Papá has said that all the romantic literature I read goes to my head -- I previously scoffed at this notion, but perhaps there is some truth in his pronouncement. 'Tis not only a well-accepted tenet of decent society, but a fact reinforced and documented by modern psychiatric science, that the female mind is more excitable than that of her sterner counterpart, that it is more easily swayed by passions, more easily tempted by evil, less able to comprehend what is in her own best interest; the female is more apt to be tantrum-prone, and to overestimate her own capacity to cope with matters intellectual. Exposure to ideas and theories is likely to reduce her to a sobbing heap of neurotic flesh and hard, arid uterus. None of this is in dispute; both convention and empirical evidence are in agreement on this. The dilemma arises from attempting to quell the thirst within me to learn, to explore the unsavory areas of life and the mind. It is not a healthy thirst, merely a natural one. Yet man (and woman, dare I say) has conquered nature before. If the hand of man can craft the gleaming metropolis of Man-hattan out of nothing but savage wilds,

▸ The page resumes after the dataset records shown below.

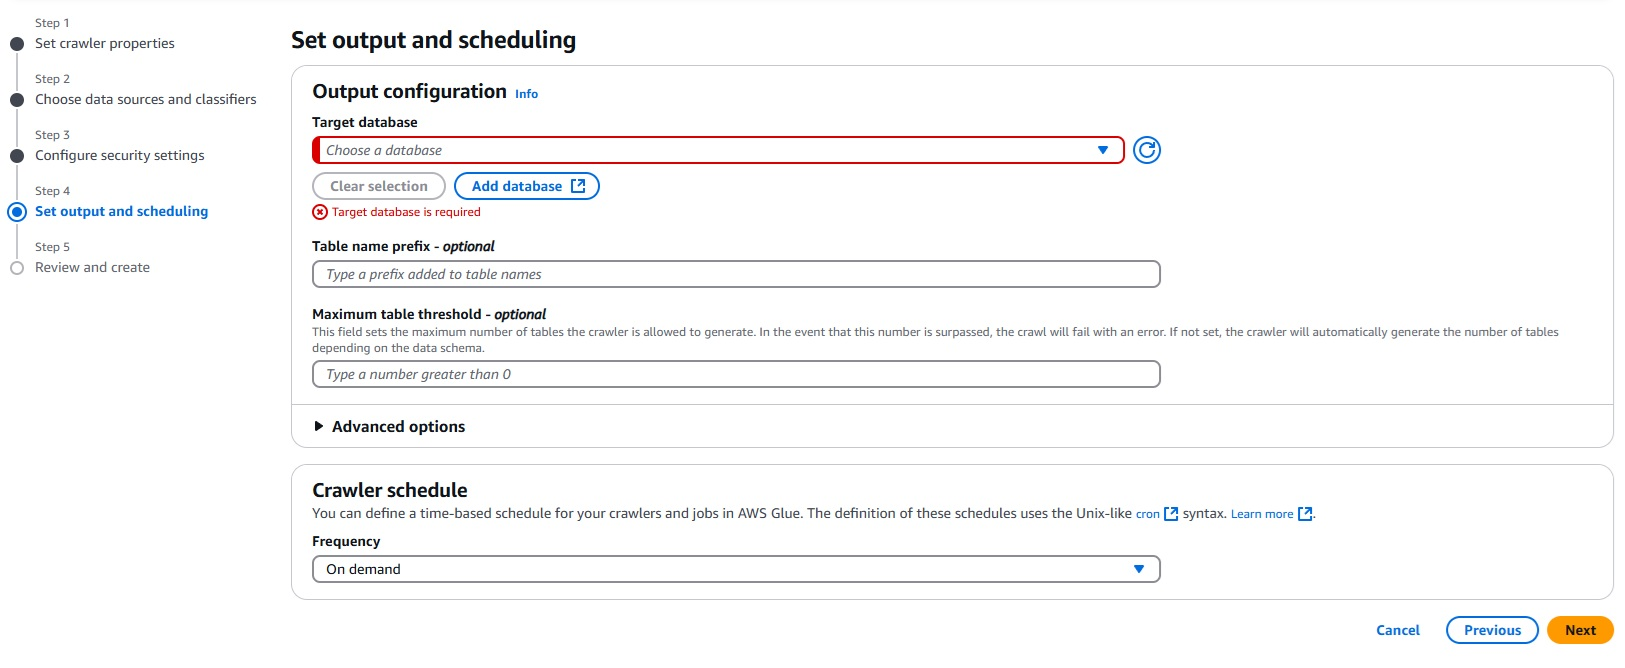
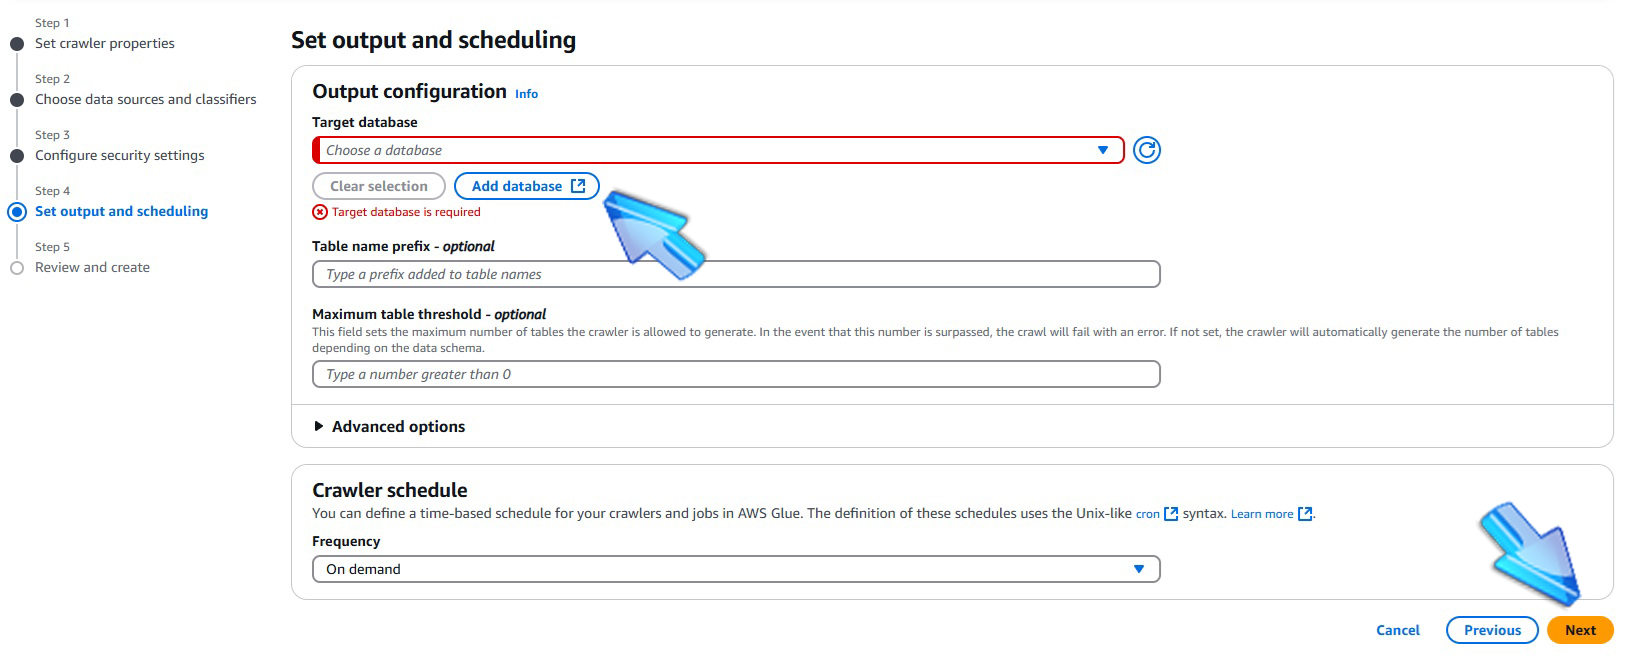
Update AWS Glue documentation images for crawler database creation

diff --git a/thisisthelab.md b/thisisthelab.md
@@ -164,4 +164,14 @@
 ![AWS Glue Crawler IAM ROLE Name](./images/18a-AWSGlueCrawlerIAMRoleName.jpg)
 ![AWS Glue Crawler security settings](./images/19a-AWSGlueCrawlerRoleCreated.jpg)
 
+# 3.4 - AWS Glue - Crawler Database Configuration
+
+###### ![Brazil](https://github.com/Acheroniano/flag-icon/blob/master/png/16/country-4x3/br.png "Brazil") 
+###### Configuração do *banco de dados* baseado no arquivo ![Files badge](https://img.shields.io/badge/customer.csv-%23000000?logo=Files&logoColor=yellow&labelColor=blue)](https://github.com/Acheroniano/aws-glue-crawlers-deepseek/blob/main/customer.csv) salvo no bucket *bucket-for-csv-rawdata-2025-03*.
+
+###### ![United States](https://github.com/Acheroniano/flag-icon/blob/master/png/16/country-4x3/us.png "United States") 
+###### Database configuration based on the file [Files badge](https://img.shields.io/badge/customer.csv-%23000000?logo=Files&logoColor=yellow&labelColor=blue)](https://github.com/Acheroniano/aws-glue-crawlers-deepseek/blob/main/customer.csv) saved in the bucket *bucket-for-csv-rawdata-2025-03*. 
+
+![AWS Glue Crawler Database](./images/20a-AWSGlueCrawlerDataBaseCreation.jpg)
+![AWS Glue Crwaler Database 2](./images/20a-AWSGlueCrawlerDataBaseCreation2.jpg)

then why shouldn't I be able to suppress my inherent urges? I can find solace in the fact that Horace is a bold navigator of the mind, and that I am a part of him. I may allow him to delve into literary matters, while I step aside and tend to the partaking of petit fours with other society ladies.


Love doth conquer all

In spite of my manifold dolorous ailments of body, mind, and spirit, I at the very least have a suitor.

How wonderful to have a Gentleman like Horace as my protector!


A mental calamity

Most heartfelt apologies, loyal readers, on my lengthy absence. I suffered a nervous breakdown after my return from Old Europe and have not fully recovered. I have spent the last three weeks in an asylum...er, rest château. It was all the excitement of seeing Horace again, combined with the horrid memory of the scene I witnessed in the jass hall. This shocking painting that I viewed in one of Europe's fine musées also contributed to my breakdown:

I am still not fit to write; the physicians have said that it is most detrimental to my psyche and Papá does not approve, thus, I must compose these sentences in private.


Merriment in l'Éurope, and Wishes for a Joyous New Year

After a hiatus in Biarritz, Monte Carlo, and Lido over the holidays, we have arrived safely back in our stately estate along one of the great rivers of our splendorous nation (I am afraid I may not name my exact location; one must’n’t tempt destitute factory workers intent on capturing Papà’s fortunes). Welcome back to me! I did not want for attention whilst abroad, attracting many potential suitors as I strolled feebly through hotel lounges and along beaches. The briny air was beneficial for my consumption, I was able to hone my skills in the French language, and my neurasthenia dissipated into imperceptibility! I did so miss Horace, but now we are back together, spending evenings a comfortable eight feet from one another in the parlor, Horace serenading me with his euphonium.


En Lido, nous sommes restées ici, à l’Hôtel Excelsior:

Un souvenir de Biarritz:

Une image de Monte Carlo:

Et une peinture du Ballet Russe que nous avons vu à Monte Carlo:

Et enfin, (je ne dois pas oublier):

Joyeux Noël et Bonne Nouvelle Année!